◆ **EXERCISE**: Pick each line that has "google" out of the records.

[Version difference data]
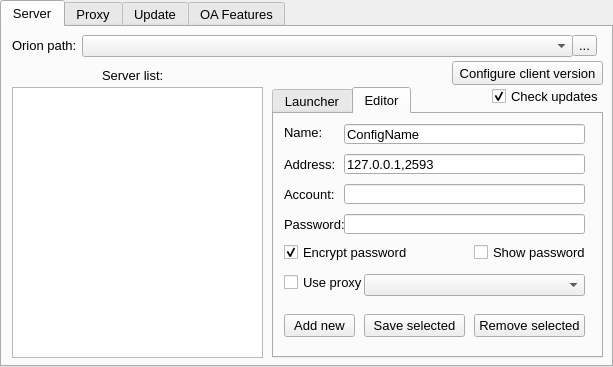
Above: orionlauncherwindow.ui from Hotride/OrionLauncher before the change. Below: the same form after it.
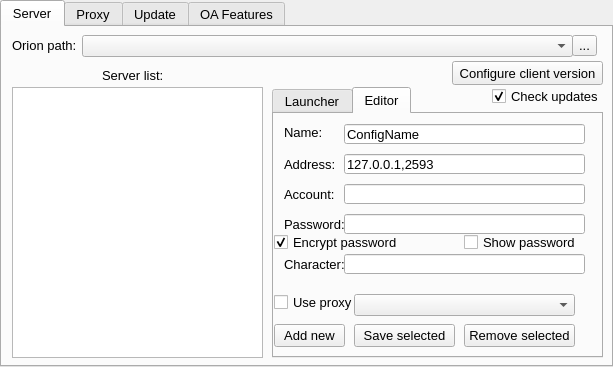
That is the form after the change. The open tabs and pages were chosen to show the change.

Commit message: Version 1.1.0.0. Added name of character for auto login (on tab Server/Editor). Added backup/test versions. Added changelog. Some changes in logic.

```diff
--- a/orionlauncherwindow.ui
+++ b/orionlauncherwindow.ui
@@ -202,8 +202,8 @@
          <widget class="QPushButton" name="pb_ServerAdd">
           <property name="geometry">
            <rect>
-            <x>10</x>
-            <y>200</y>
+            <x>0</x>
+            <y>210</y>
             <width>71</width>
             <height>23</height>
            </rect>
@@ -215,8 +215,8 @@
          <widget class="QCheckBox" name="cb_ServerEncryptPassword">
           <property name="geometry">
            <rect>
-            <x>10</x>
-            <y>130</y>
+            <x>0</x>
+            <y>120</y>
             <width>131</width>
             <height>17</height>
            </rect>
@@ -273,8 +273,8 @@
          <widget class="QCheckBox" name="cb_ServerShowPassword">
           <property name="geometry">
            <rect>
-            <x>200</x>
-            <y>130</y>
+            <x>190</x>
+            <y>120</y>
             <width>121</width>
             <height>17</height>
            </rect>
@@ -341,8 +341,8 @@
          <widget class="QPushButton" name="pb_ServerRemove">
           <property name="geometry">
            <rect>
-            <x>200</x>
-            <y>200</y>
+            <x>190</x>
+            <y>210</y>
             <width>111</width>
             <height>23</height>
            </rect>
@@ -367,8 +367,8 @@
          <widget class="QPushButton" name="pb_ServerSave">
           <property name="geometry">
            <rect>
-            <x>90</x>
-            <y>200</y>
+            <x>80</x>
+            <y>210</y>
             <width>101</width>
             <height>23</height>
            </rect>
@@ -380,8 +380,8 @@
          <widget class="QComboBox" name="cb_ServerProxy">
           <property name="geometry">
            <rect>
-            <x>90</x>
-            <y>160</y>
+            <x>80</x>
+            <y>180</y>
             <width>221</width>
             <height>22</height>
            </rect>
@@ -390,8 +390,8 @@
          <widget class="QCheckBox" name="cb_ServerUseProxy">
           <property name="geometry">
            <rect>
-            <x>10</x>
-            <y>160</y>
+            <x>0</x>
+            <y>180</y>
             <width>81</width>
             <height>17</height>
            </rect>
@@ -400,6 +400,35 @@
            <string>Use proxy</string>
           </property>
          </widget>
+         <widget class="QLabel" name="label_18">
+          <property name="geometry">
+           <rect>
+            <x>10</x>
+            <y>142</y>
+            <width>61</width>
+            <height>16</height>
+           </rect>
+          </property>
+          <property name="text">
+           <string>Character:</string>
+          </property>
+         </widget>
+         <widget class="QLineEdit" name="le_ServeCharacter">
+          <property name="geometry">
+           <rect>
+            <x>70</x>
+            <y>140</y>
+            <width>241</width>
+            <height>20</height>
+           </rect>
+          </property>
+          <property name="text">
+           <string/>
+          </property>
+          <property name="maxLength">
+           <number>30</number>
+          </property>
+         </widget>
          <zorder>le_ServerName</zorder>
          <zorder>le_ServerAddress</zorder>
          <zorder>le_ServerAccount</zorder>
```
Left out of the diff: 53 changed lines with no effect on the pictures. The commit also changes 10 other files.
--
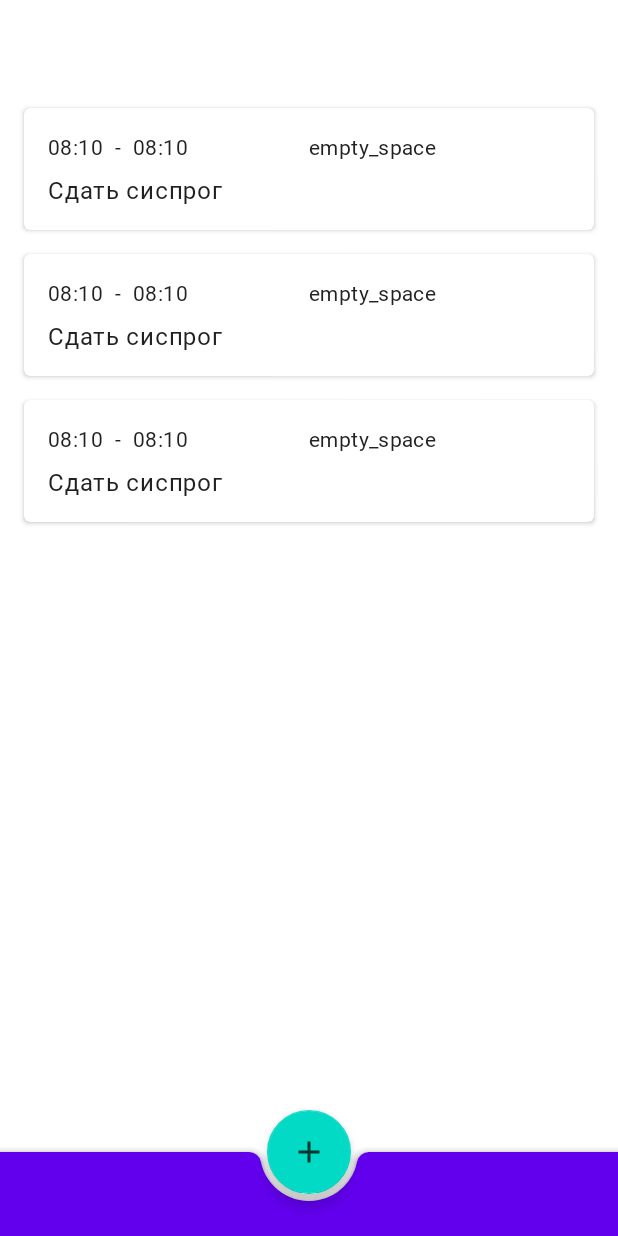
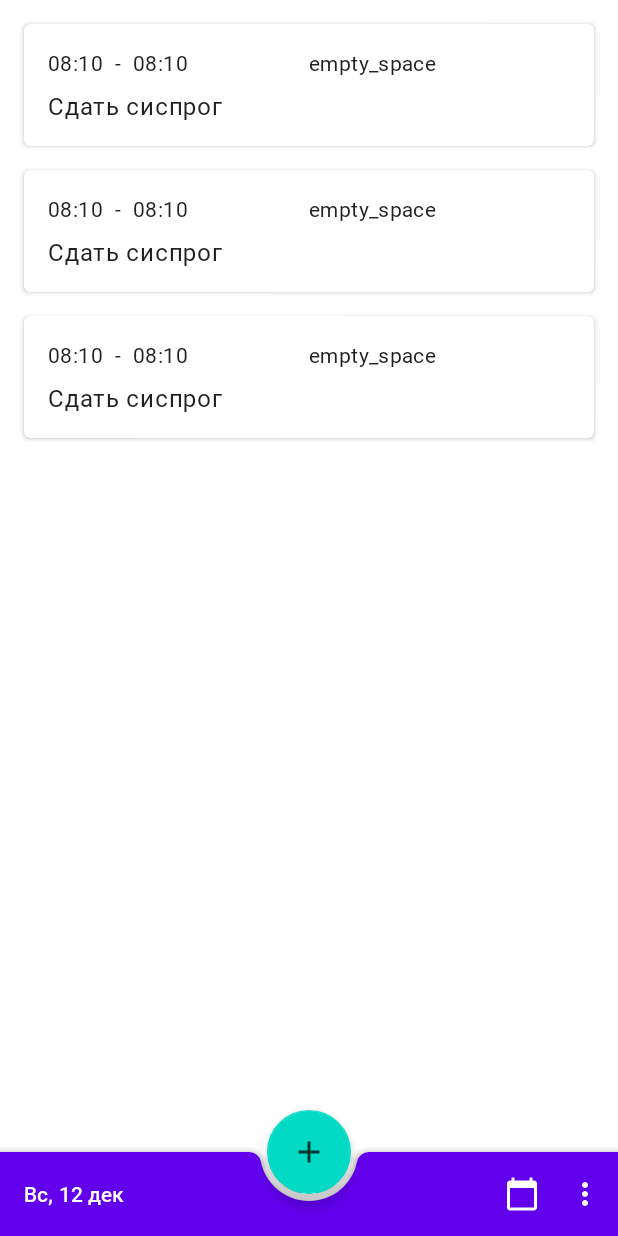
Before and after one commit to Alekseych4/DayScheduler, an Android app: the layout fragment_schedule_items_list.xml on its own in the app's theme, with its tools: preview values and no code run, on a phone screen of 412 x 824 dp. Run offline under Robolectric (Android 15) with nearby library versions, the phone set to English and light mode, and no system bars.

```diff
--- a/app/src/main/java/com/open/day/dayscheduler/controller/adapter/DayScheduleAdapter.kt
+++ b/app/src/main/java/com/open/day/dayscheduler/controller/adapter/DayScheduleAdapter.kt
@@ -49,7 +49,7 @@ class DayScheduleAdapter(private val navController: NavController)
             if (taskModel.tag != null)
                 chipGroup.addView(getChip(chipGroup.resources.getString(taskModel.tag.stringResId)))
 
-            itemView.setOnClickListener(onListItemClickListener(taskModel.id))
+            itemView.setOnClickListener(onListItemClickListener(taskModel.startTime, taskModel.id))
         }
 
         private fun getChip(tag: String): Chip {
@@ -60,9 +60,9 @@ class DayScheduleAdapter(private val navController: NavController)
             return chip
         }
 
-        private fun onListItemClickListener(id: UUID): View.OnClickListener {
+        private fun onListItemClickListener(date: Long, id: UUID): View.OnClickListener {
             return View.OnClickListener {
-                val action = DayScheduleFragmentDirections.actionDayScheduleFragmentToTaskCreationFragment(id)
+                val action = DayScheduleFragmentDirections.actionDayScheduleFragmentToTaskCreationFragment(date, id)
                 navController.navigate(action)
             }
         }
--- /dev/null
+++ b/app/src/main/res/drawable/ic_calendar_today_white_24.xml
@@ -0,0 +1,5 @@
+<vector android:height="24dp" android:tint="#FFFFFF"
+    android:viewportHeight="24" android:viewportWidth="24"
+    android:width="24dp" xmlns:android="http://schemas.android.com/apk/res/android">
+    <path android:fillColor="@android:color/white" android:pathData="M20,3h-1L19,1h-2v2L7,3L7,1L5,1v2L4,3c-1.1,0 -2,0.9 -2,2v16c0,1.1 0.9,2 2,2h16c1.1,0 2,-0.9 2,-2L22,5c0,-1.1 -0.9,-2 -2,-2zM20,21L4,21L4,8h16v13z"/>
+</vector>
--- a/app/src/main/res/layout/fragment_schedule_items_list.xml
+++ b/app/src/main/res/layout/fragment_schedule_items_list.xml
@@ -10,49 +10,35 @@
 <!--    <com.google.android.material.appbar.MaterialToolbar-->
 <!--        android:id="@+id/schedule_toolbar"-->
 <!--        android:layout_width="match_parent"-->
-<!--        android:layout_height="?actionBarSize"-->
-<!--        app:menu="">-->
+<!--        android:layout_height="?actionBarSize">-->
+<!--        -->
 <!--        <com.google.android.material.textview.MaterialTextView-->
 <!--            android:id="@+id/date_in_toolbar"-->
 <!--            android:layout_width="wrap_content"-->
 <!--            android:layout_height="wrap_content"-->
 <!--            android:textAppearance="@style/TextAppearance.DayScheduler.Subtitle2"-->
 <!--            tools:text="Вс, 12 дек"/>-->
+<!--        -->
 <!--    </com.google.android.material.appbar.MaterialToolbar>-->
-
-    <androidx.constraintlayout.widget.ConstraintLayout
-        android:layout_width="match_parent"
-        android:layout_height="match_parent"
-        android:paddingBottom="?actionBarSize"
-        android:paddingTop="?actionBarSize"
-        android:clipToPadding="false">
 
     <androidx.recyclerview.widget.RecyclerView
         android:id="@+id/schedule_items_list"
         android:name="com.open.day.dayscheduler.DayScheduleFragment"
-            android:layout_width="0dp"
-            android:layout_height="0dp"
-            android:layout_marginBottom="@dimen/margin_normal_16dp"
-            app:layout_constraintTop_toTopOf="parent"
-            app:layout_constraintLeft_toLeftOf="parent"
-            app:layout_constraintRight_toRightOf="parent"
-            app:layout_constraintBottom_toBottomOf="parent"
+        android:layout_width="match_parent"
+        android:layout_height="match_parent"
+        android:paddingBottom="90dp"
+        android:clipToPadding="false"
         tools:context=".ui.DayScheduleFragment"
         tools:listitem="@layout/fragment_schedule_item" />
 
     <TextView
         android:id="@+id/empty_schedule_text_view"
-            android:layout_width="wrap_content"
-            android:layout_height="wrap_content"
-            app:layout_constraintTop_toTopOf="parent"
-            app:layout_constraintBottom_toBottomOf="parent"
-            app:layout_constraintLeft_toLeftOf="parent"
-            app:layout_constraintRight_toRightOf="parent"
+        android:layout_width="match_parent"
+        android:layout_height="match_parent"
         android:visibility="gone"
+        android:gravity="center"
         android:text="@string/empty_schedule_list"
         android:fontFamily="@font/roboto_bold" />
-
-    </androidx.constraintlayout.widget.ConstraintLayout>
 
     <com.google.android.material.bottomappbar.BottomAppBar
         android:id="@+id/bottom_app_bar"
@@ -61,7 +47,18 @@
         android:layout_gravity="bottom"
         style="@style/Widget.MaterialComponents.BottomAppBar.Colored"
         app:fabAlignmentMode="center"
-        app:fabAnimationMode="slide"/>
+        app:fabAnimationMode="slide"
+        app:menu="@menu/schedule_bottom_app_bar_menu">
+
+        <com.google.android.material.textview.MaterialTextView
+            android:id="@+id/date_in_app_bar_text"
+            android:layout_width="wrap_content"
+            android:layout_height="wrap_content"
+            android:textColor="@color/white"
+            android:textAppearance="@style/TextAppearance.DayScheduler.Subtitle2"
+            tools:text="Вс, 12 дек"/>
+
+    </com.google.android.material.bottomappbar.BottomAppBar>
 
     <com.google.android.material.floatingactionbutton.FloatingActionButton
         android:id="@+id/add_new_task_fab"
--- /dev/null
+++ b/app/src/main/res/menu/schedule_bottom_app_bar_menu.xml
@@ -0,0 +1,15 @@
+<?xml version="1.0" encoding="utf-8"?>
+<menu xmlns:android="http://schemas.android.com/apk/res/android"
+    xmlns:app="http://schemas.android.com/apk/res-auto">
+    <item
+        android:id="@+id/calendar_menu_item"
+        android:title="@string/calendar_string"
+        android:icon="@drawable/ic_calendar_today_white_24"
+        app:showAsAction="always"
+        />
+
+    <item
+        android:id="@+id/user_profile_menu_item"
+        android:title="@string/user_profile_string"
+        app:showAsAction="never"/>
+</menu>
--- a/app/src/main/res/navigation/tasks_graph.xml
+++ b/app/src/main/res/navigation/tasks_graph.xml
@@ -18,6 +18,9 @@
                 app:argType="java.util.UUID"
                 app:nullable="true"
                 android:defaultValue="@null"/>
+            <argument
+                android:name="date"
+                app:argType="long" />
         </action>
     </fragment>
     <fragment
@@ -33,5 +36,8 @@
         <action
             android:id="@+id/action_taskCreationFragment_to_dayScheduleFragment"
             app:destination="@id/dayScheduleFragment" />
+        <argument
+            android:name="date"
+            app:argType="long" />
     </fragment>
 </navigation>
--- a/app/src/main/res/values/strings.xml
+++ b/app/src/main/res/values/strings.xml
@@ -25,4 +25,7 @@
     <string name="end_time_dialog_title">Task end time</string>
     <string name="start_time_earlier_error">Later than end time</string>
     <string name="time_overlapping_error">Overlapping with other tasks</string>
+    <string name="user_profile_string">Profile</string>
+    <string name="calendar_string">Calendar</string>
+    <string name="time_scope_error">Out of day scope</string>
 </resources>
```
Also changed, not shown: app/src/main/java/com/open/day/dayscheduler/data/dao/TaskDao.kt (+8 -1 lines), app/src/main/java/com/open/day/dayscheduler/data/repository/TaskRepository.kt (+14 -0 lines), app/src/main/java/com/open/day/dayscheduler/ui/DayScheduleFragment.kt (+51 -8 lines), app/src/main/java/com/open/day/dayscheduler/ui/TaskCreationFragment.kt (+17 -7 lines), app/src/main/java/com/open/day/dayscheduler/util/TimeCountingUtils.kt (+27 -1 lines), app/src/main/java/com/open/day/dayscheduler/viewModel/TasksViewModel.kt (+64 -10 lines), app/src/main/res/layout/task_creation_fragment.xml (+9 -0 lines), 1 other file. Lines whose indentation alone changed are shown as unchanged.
...
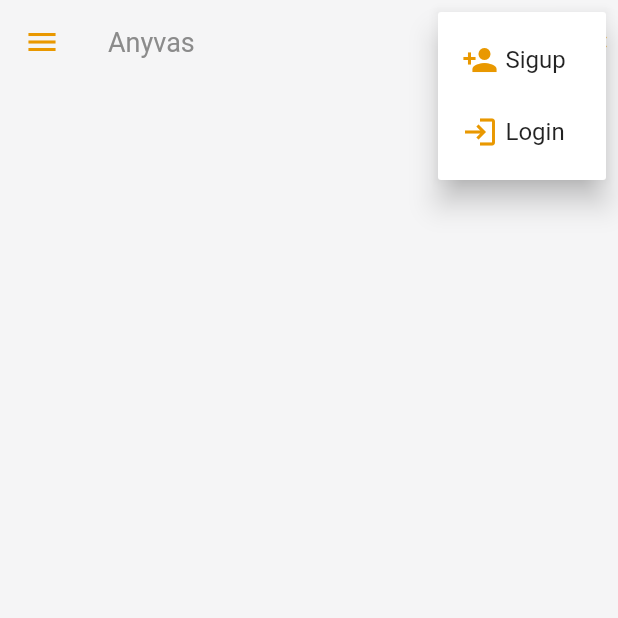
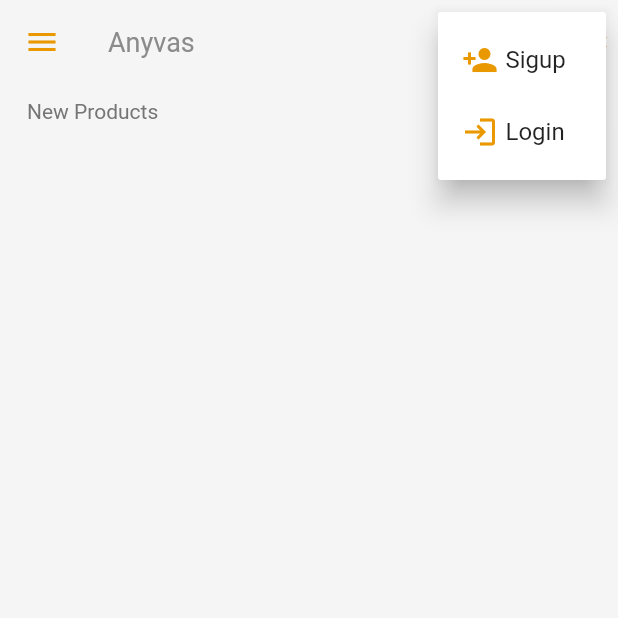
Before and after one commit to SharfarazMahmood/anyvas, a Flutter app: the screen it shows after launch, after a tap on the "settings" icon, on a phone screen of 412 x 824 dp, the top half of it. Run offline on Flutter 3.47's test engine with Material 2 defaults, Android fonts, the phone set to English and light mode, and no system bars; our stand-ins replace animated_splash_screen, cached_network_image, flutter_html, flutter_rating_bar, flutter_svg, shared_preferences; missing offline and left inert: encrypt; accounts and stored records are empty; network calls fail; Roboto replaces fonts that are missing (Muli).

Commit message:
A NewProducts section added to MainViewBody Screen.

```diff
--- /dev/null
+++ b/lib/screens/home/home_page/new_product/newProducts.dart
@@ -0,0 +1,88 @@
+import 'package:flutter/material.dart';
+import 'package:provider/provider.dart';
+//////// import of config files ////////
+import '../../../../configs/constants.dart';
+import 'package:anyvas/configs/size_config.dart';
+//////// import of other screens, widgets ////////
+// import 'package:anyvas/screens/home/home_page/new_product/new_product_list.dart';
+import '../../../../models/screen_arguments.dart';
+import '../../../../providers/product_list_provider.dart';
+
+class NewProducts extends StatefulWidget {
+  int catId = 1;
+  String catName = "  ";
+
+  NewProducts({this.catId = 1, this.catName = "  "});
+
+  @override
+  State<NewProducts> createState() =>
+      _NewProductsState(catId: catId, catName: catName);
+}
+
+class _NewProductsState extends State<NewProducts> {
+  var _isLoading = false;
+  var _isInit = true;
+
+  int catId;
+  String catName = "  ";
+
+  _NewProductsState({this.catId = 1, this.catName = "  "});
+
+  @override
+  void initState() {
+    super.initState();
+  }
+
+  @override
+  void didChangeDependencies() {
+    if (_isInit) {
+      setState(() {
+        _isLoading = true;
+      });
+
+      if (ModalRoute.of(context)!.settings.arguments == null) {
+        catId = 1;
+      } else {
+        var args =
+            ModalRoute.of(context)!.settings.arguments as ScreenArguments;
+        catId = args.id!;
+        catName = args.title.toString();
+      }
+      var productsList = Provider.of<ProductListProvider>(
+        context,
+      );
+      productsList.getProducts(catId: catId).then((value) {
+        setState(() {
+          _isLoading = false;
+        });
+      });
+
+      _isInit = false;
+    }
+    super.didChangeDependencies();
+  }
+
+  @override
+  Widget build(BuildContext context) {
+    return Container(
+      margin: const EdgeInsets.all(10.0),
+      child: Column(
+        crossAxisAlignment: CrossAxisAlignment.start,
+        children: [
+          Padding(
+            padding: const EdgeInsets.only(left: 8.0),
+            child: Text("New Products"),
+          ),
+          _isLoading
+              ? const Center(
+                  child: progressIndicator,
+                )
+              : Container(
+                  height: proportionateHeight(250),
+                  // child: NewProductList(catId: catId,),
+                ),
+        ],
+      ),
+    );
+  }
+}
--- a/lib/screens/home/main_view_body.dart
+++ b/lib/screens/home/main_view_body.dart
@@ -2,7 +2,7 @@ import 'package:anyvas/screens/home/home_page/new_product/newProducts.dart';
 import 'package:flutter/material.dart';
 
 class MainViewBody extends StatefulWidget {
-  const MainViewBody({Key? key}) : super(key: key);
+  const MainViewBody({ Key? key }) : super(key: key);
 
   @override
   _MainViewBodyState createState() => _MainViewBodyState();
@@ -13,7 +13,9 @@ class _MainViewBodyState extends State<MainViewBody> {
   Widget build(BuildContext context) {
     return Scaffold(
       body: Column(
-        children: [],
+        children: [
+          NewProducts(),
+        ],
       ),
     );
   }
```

◆ **YOUR RESPONSE**:
 <!--    <com.google.android.material.appbar.MaterialToolbar-->
 <!--        <com.google.android.material.textview.MaterialTextView-->
 <!--    </com.google.android.material.appbar.MaterialToolbar>-->
     <com.google.android.material.bottomappbar.BottomAppBar
+        <com.google.android.material.textview.MaterialTextView
+    </com.google.android.material.bottomappbar.BottomAppBar>
     <com.google.android.material.floatingactionbutton.FloatingActionButton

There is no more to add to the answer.